=== INFORMATION GIVEN ===
__________
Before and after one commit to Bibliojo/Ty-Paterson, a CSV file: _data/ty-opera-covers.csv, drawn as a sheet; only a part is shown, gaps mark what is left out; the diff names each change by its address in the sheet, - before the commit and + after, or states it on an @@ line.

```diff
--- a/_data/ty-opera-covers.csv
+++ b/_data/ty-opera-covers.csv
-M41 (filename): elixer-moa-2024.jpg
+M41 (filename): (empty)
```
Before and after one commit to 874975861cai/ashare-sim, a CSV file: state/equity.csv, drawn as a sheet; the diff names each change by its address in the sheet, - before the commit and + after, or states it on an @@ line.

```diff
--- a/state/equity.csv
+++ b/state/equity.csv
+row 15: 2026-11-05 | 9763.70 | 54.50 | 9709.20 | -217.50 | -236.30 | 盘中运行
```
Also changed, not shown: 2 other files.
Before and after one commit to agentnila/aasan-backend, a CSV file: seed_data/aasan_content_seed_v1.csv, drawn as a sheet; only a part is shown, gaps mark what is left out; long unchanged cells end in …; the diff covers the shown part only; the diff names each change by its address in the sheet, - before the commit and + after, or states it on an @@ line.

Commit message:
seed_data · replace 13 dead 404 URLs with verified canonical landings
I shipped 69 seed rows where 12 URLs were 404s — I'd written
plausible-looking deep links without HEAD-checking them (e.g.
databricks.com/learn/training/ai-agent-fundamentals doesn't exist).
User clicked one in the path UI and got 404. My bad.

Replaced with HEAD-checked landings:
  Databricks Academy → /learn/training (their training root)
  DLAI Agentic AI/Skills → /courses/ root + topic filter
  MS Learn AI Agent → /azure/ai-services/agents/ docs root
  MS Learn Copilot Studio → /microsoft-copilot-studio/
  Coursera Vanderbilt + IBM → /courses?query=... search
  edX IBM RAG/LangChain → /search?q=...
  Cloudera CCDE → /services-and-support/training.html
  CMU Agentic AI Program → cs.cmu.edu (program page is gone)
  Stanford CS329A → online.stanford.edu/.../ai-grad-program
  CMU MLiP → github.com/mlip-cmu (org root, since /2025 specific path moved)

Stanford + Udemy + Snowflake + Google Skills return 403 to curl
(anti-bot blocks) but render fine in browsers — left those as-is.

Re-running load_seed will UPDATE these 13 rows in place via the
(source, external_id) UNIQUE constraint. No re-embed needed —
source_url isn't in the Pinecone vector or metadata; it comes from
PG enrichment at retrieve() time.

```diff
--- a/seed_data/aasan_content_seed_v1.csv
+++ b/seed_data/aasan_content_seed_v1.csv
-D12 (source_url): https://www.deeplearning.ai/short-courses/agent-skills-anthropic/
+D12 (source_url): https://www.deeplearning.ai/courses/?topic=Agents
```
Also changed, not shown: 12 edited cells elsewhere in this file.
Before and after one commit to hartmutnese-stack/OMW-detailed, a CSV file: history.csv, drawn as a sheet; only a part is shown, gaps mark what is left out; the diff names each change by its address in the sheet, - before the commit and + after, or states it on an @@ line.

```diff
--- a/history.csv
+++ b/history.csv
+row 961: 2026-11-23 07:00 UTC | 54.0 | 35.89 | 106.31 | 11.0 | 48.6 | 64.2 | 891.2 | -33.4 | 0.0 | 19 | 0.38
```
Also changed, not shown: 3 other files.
__________
=== YOUR INSTRUCTIONS ===
Every line above that contains the word "names" should be reported.

=== ANSWER ===
Before and after one commit to Bibliojo/Ty-Paterson, a CSV file: _data/ty-opera-covers.csv, drawn as a sheet; only a part is shown, gaps mark what is left out; the diff names each change by its address in the sheet, - before the commit and + after, or states it on an @@ line.
Before and after one commit to 874975861cai/ashare-sim, a CSV file: state/equity.csv, drawn as a sheet; the diff names each change by its address in the sheet, - before the commit and + after, or states it on an @@ line.
Before and after one commit to agentnila/aasan-backend, a CSV file: seed_data/aasan_content_seed_v1.csv, drawn as a sheet; only a part is shown, gaps mark what is left out; long unchanged cells end in …; the diff covers the shown part only; the diff names each change by its address in the sheet, - before the commit and + after, or states it on an @@ line.
Before and after one commit to hartmutnese-stack/OMW-detailed, a CSV file: history.csv, drawn as a sheet; only a part is shown, gaps mark what is left out; the diff names each change by its address in the sheet, - before the commit and + after, or states it on an @@ line.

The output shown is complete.